Interview: 25 years of the colourful Radio Ara station in Luxembourg
Today, many people know and take for granted the lively interview and music aired on Radio Ara. But in the early days, its philosophy and content broke new ground for Luxembourg's moderate media scene.
It may be hard to imagine now but before bursting onto the scene 25 years ago, its founders broadcast a pirate station out of a garage in Kirchberg, in a bid to breakup the media monopoly at the time.
“We had programmes all day, from 7am to midnight. It was only volunteers. We had no money but there was an extremely strong demand,” Radio Ara co-founder Robert Garcia said of the then “Radau Letzebuergech” (Luxembourg Noise).
Until 1991, RTL was the only radio station permitted in Luxembourg, a monopoly which gave them unique access to government revenues from advertising campaigns. What is more, because of the conservative nature of the media scene in Luxembourg, people outside of the so-called social norms of the time had no outlet to express themselves through. For listeners, meanwhile, the monopoly meant considerable less musical choice on offer. Garcia explained: “There was a lot of pressure from the young audience to have different programmes with many types of music.”
The government responded to growing pressure by amalgamating all the frequencies in the country to create four new frequencies, leading to the creation of stations DNR, 100,7, Radio Latina and the not for profit Radio Ara.
Their project quickly found favour with residents, who were queuing up to present programmes on the new community station. Having already co-founded “Radau Letzebuergech” and before that another station in Arlon in 1981, Garcia and technician Jean Krips were no strangers to broadcasting.
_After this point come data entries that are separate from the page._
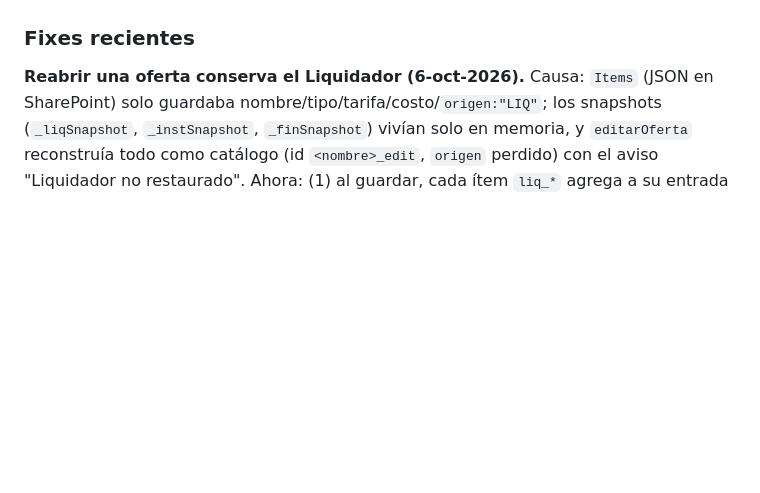
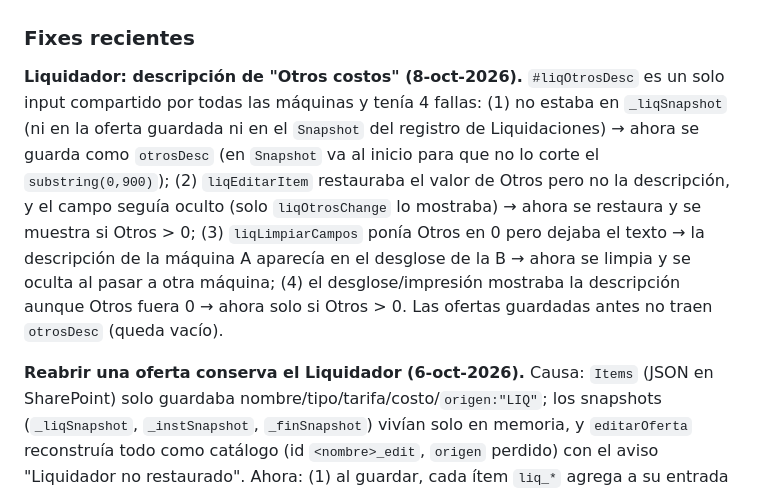
Before and after one commit to aristi01AYJ/cotizador-ayj-v2, a Markdown page: CLAUDE.md, the part around the change. Rendered like a GitHub page; blank space fills up the shorter version.

Commit message:
Documenta fix descripcion de Otros costos
Co-Authored-By: Claude Sonnet 5.5 <noreply@anthropic.com>

```diff
--- a/CLAUDE.md
+++ b/CLAUDE.md
@@ -188,6 +188,8 @@ Nombres exactos, sin tildes/espacios, a propósito — así el nombre interno de
 
 ### Fixes recientes
 
+**Liquidador: descripción de "Otros costos" (8-oct-2026).** `#liqOtrosDesc` es un solo input compartido por todas las máquinas y tenía 4 fallas: (1) no estaba en `_liqSnapshot` (ni en la oferta guardada ni en el `Snapshot` del registro de Liquidaciones) → ahora se guarda como `otrosDesc` (en `Snapshot` va al inicio para que no lo corte el `substring(0,900)`); (2) `liqEditarItem` restauraba el valor de Otros pero no la descripción, y el campo seguía oculto (solo `liqOtrosChange` lo mostraba) → ahora se restaura y se muestra si Otros > 0; (3) `liqLimpiarCampos` ponía Otros en 0 pero dejaba el texto → la descripción de la máquina A aparecía en el desglose de la B → ahora se limpia y se oculta al pasar a otra máquina; (4) el desglose/impresión mostraba la descripción aunque Otros fuera 0 → ahora solo si Otros > 0. Las ofertas guardadas antes no traen `otrosDesc` (queda vacío).
+
 **Reabrir una oferta conserva el Liquidador (6-oct-2026).** Causa: `Items` (JSON en SharePoint) solo guardaba nombre/tipo/tarifa/costo/`origen:"LIQ"`; los snapshots (`_liqSnapshot`, `_instSnapshot`, `_finSnapshot`) vivían solo en memoria, y `editarOferta` reconstruía todo como catálogo (id `<nombre>_edit`, `origen` perdido) con el aviso "Liquidador no restaurado". Ahora: (1) al guardar, cada ítem `liq_*` agrega a su entrada de `Items` un objeto `liq:{s,i,f,costoTotal,margenLiq}` (`liqItemParaGuardar`, sin los HTML `htmlCostos/htmlResultados/htmlDetalle` → ~800 caracteres por oferta); (2) al reabrir, los `origen:"LIQ"` vuelven con id `liq_<ts>_<idx>`, `origen:"liquidador"` y sus snapshots, así el chip del Liquidador y el badge LIQ funcionan; (3) `liqRehidratarCarrito()` carga cada snapshot en el Liquidador con `liqEditarItem` (toasts silenciados), captura los HTML recalculados y cancela la edición, para que la "Liquidación Interna" muestre el desglose real. Las ofertas guardadas ANTES de este cambio (ej. COT-2026-605) no tienen snapshot: el ítem vuelve como LIQ con su costo pero hay que reingresar los datos una vez (la app lo avisa); las nuevas quedan completas.
 
 **Descuento hasta 40% + precio unitario con descuento en la oferta (5-oct-2026).** (1) La clave `AYJ860` ahora habilita descuento hasta **40%** (antes 30%): `descMaximo=40`. El tope aplica al TOTAL: `topeDescBase()` = 40 − 3 si el "+3% especial" está marcado (base máx. 37 + 3 = 40); `toggleDescEspecial` reajusta la base si ya la superaba. Sin clave sigue 20% (+3% opcional). La tabla `TABLA_MG` ya cubría hasta 50%. El texto "⚠ Autorización requerida" sigue saliendo con desc > 20. (2) En `generarPDF`, cuando hay descuento (`hayDesc`) las columnas "P. Unit." y "Total" muestran la tarifa de lista (sin tachar) y debajo, en rojo suave (`#b5574b`), pequeño y **entre paréntesis, sin rótulo**, el valor descontado en USD y COP (versión sutil; una primera con rótulo "Referencia con desc." y borde se descartó por agresiva) (`celdaPrecio(v, vn, grande)`, `factor = 1 − desc/100`; tres modos: USD+COP, solo COP, solo USD). Es solo referencia consultiva: el valor a pagar sigue en el resumen (Subtotal → Descuento → Subtotal s/IVA), cuyo Subtotal s/IVA es la suma de los rojos de Total. Sin descuento no aparece el bloque rojo; los ítems incluidos en otro no cambian. El "Subtotal" del resumen va en negrita 13px (mismo estilo que el Total de cada ítem, con `nowrap`) para que se lea al mismo nivel. (Se probó antes con una columna aparte "P. Unit. Desc." y se descartó por confusa.)
```
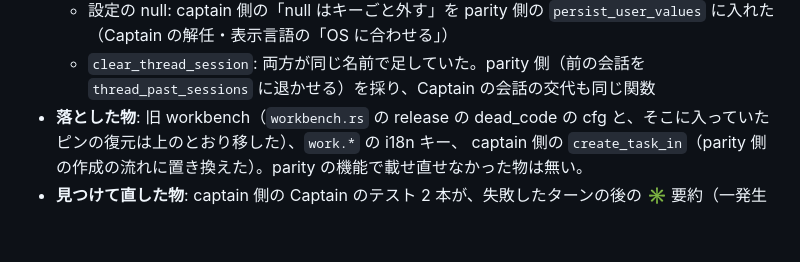
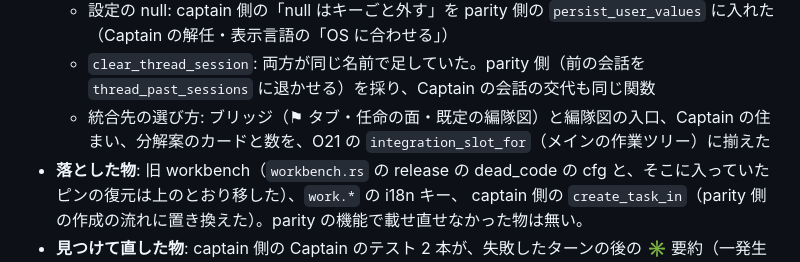
Before and after one commit to iKora128/necoder, a Markdown page: docs/ORCA-PARITY.md, the part around the change. Drawn GitHub-style; blank space fills up the shorter version.

Commit message:
Note the integration-slot alignment in the parity plan
ORCA-PARITY §7.3 の「1 つにまとめた物」に、ブリッジ・Captain の住まい・分解案のカードを O21 の
`integration_slot_for`（メインの作業ツリー）に揃えたことを足す。

Co-Authored-By: Claude Opus 5.5 (1M context) <noreply@anthropic.com>

```diff
--- a/docs/ORCA-PARITY.md
+++ b/docs/ORCA-PARITY.md
@@ -362,6 +362,8 @@ Task タブ行（変更・ターミナルが会話と同じ行に横並び）に
     `Agent::resolve_command_on` の 1 本（ARCHITECTURE §7.1）
   - 設定の null: captain 側の「null はキーごと外す」を parity 側の `persist_user_values` に入れた（Captain の解任・表示言語の「OS に合わせる」）
   - `clear_thread_session`: 両方が同じ名前で足していた。parity 側（前の会話を `thread_past_sessions` に退かせる）を採り、Captain の会話の交代も同じ関数
+  - 統合先の選び方: ブリッジ（⚑ タブ・任命の面・既定の編隊図）と編隊図の入口、Captain の住まい、分解案のカードと数を、O21 の
+    `integration_slot_for`（メインの作業ツリー）に揃えた
 - **落とした物**: 旧 workbench（`workbench.rs` の release の dead_code の cfg と、そこに入っていたピンの復元は上のとおり移した）、`work.*` の i18n キー、
   captain 側の `create_task_in`（parity 側の作成の流れに置き換えた）。parity の機能で載せ直せなかった物は無い。
 - **見つけて直した物**: captain 側の Captain のテスト 2 本が、失敗したターンの後の ✳ 要約（一発生成）で本物の `claude -p` を起こしていた
```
But, they faced a major obstacle--they had no financial backing. The group’s solution was to launch a crowdfunding appeal, quite rare for the time, raising 500,000 lux francs (equivalent to €12,500) to fund the studio equipment.
“Every cent was important. We would buy the support for the microphone but not the microphone. That could come later,” Krips recalled.
The group rented their first studio space on the second floor of a building owned by Bofferding on rue de la Boucherie where Krips installed everything over hundreds of hours in his free time. “Every time I think about what we did in this short time I think I couldn’t do it now,” he recalled.
A gift from St Nicolas
Krips also financed and installed a transmitter in Limpertsberg in time for the launch at midnight on 6 December, 1992. “It was a gift from St Nicolas to Luxembourg,” Krips said, adding: “That first night, one of our guys came dressed as St Nicolas and turned up with the keys.”
Picture, St Nicolas at the Radio Ara studios for the first broadcast on 6 December, 1992
Despite the lack of funds, the station became a huge hit, and, three months later, the founders launched a successful appeal for funds from listeners, on which the station depends today. In the intervening years its programmes have evolved in line with the volunteer presenters and music aficionados who request a slot.
“That’s the main characteristic of the radio and still is--that all the music programmes are authentic. The people who do their programmes aren’t forced to play pop or classical music. They’re really nerds, fanatics of their music. They know everything about it,” Garcia said.
ARA City Radio joined the frequency in 2000 broadcasting in English every weekday morning. Meanwhile, the educational element of Graffiti has also borne fruit, with many alumni from this segment going on to pursue media careers.
An unchanged philosophy
Today Radio ARA’s philosophy remains unchanged--to be a community radio for everyone, as opposed to being a radio for specific communities. Over the years hundreds of people have adopted this philosophy as guests or presenters on the many shows.
Sadly, too, its financially precarious situation remains unchanged. Garcia recalled that financial discussions dominate most meetings at the station. “We have tremendous difficulties if we have technical problems. We can’t afford to buy new equipment or repair,” he said.
However, that could be about to change as the team begins government talks for the first time to about finance.
“Some months ago we met with the government and said if we could have some budget to pay 2 or 3 more people, to pay the staff, it would help us quite a lot,” Garcia said, adding he hoped this would pave the way for a law that could support other non-profit radio stations.
Join Radio Ara in celebrating its twenty-fifth anniversary year at one of the many events scheduled, including an open mic with Salam at Konrad Café on 21 October, a music quiz at Gudde Wëllen on 23 November, special radio drama broadcasts each Monday morning in November and countless other music events. For the full programme, visit www.ara.lu